Exercise aim :: Using the records below, filter out every line that lacks "href" and copy the rest.

Segment Start: Data supplied

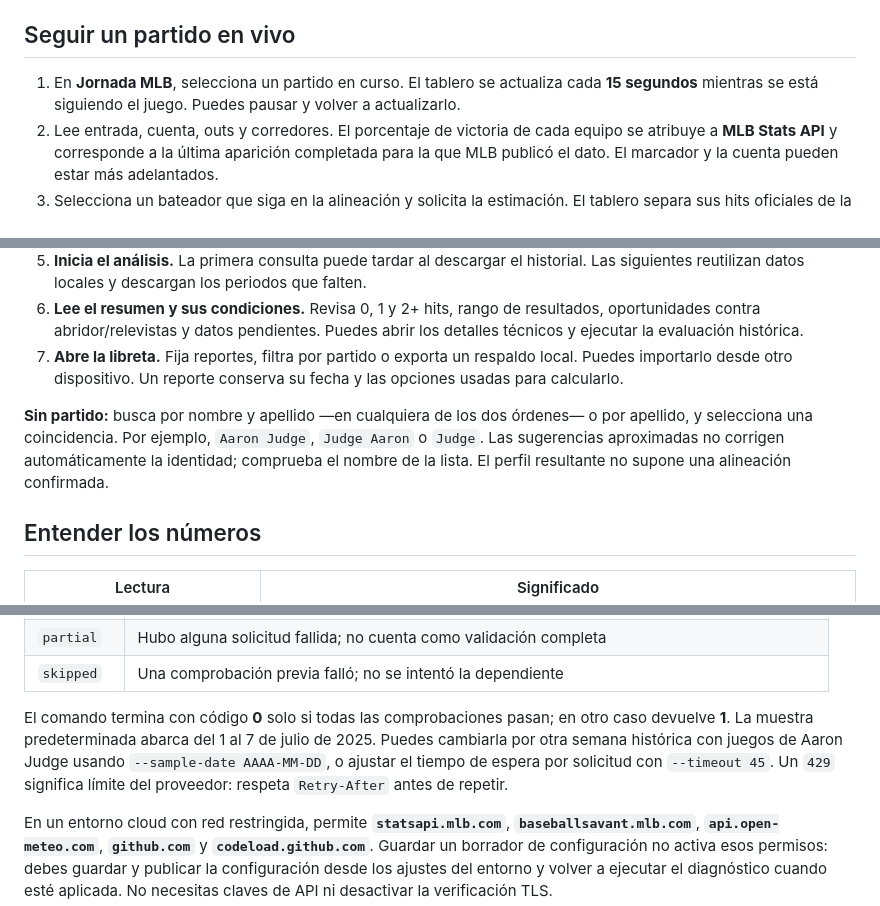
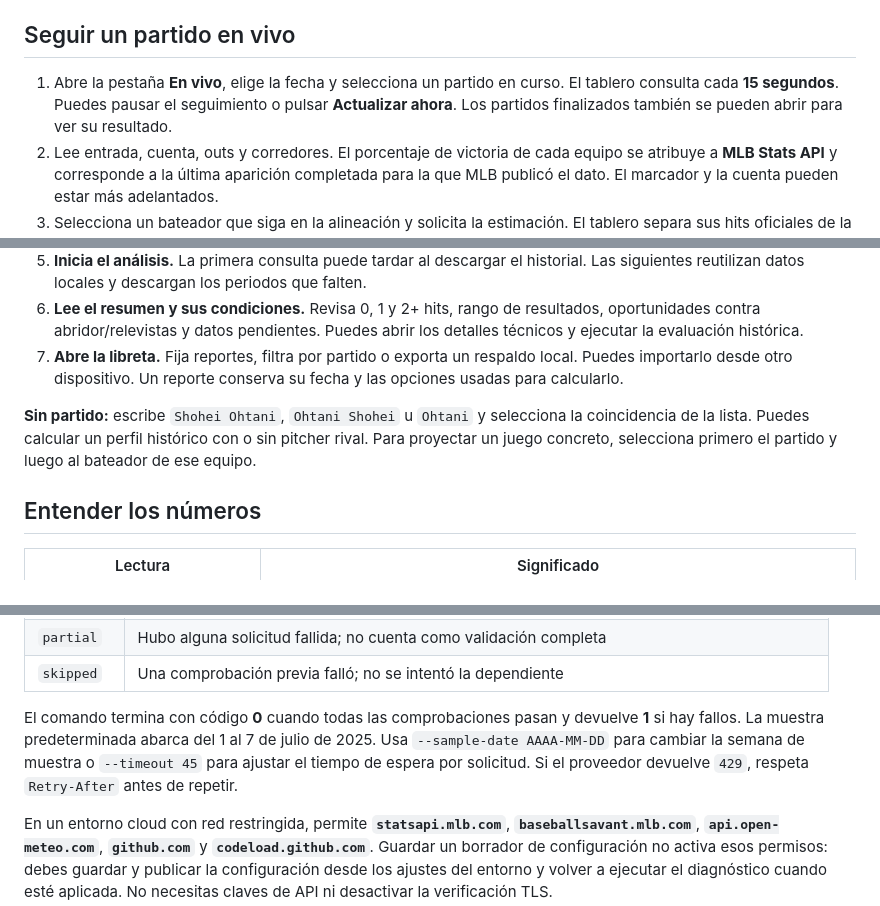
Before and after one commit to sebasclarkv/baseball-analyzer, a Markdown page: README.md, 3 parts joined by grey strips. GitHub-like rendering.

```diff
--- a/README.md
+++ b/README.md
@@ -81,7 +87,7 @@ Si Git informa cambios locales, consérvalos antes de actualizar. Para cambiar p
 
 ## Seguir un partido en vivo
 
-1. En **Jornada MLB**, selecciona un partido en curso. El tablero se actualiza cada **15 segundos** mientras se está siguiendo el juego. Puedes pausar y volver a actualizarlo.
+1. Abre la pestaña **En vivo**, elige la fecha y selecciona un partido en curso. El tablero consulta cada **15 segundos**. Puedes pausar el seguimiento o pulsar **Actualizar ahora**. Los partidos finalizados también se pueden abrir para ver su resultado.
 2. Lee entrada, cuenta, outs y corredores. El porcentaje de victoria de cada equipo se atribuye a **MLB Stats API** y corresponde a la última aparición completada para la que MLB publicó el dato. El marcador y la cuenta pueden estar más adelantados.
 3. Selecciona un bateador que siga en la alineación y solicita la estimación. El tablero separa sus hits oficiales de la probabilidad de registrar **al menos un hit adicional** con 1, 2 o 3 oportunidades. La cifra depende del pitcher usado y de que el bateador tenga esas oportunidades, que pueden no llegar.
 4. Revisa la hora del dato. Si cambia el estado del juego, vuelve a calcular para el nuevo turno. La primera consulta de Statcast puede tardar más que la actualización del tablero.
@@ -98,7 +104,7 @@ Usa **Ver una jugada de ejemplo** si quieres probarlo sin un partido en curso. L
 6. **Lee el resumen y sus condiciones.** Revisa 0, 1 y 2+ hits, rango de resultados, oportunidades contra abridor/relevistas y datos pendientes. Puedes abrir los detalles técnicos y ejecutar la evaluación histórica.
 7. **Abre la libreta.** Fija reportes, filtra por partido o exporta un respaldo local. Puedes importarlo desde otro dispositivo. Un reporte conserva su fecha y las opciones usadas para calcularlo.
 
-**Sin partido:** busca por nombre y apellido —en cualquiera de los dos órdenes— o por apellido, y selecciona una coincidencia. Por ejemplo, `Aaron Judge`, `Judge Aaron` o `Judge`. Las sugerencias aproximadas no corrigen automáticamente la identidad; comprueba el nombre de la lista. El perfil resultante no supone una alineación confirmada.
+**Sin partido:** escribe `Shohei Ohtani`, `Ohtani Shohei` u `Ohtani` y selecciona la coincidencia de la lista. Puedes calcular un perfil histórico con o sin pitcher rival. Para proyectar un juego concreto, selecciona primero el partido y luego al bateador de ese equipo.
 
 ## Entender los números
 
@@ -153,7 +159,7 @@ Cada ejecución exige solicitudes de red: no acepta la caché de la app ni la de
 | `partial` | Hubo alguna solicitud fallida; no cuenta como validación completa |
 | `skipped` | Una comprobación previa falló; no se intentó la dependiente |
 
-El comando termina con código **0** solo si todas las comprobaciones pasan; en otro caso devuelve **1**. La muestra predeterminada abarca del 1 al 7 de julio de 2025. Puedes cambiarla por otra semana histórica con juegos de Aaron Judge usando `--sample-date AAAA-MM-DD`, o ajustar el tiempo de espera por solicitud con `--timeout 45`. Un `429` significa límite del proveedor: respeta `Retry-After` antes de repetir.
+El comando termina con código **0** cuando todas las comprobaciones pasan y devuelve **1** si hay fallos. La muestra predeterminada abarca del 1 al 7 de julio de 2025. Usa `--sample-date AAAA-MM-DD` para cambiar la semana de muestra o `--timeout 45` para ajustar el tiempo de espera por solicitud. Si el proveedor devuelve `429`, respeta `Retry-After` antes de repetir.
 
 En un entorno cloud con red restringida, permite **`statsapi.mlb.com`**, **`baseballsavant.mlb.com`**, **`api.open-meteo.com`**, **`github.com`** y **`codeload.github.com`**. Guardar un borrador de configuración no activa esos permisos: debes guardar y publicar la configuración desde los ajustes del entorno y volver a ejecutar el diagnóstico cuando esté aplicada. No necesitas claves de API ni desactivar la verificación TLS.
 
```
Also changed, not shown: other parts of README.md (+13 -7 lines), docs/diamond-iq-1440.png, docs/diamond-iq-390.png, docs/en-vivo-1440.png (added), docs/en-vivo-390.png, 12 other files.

Segment End: Data supplied
Segment Start: Data supplied

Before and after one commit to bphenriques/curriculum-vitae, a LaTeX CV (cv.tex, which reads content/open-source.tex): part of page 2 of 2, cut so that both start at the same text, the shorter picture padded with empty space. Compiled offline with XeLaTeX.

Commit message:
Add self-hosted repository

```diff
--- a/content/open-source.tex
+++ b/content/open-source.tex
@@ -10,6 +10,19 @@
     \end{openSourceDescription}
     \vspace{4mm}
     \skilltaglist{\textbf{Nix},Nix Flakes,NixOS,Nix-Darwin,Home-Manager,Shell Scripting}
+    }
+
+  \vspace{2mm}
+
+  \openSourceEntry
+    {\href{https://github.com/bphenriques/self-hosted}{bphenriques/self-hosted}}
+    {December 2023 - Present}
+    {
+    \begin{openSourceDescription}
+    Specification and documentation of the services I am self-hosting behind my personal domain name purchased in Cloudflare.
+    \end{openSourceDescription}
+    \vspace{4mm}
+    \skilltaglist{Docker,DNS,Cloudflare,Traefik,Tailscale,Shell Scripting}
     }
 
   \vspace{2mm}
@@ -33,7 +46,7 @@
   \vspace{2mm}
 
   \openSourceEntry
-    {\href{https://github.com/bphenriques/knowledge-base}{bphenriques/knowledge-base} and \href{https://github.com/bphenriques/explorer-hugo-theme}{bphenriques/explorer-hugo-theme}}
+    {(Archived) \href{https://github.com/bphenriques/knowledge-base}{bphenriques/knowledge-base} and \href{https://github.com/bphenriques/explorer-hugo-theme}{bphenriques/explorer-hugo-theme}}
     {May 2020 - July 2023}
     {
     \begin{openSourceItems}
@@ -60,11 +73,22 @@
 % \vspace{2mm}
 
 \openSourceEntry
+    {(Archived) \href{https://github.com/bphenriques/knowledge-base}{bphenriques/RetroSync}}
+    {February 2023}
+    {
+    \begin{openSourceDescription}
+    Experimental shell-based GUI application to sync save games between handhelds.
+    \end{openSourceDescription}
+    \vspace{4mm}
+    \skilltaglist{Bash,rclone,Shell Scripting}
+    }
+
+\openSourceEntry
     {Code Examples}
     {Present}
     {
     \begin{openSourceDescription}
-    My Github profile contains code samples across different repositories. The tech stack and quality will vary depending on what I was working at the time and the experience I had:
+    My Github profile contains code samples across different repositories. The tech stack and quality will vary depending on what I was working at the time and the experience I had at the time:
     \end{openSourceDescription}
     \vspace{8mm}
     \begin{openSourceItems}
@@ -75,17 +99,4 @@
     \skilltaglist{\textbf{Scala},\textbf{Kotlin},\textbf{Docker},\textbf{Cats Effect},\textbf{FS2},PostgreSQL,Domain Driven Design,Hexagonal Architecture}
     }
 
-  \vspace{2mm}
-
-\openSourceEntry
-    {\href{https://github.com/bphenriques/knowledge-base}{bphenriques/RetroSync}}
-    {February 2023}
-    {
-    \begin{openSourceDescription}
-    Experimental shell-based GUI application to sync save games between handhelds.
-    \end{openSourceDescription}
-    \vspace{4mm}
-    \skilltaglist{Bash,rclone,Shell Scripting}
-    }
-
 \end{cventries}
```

Segment End: Data supplied

Problem solution ::
+    {\href{https://github.com/bphenriques/self-hosted}{bphenriques/self-hosted}}
-    {\href{https://github.com/bphenriques/knowledge-base}{bphenriques/knowledge-base} and \href{https://github.com/bphenriques/explorer-hugo-theme}{bphenriques/explorer-hugo-theme}}
+    {(Archived) \href{https://github.com/bphenriques/knowledge-base}{bphenriques/knowledge-base} and \href{https://github.com/bphenriques/explorer-hugo-theme}{bphenriques/explorer-hugo-theme}}
+    {(Archived) \href{https://github.com/bphenriques/knowledge-base}{bphenriques/RetroSync}}
-    {\href{https://github.com/bphenriques/knowledge-base}{bphenriques/RetroSync}}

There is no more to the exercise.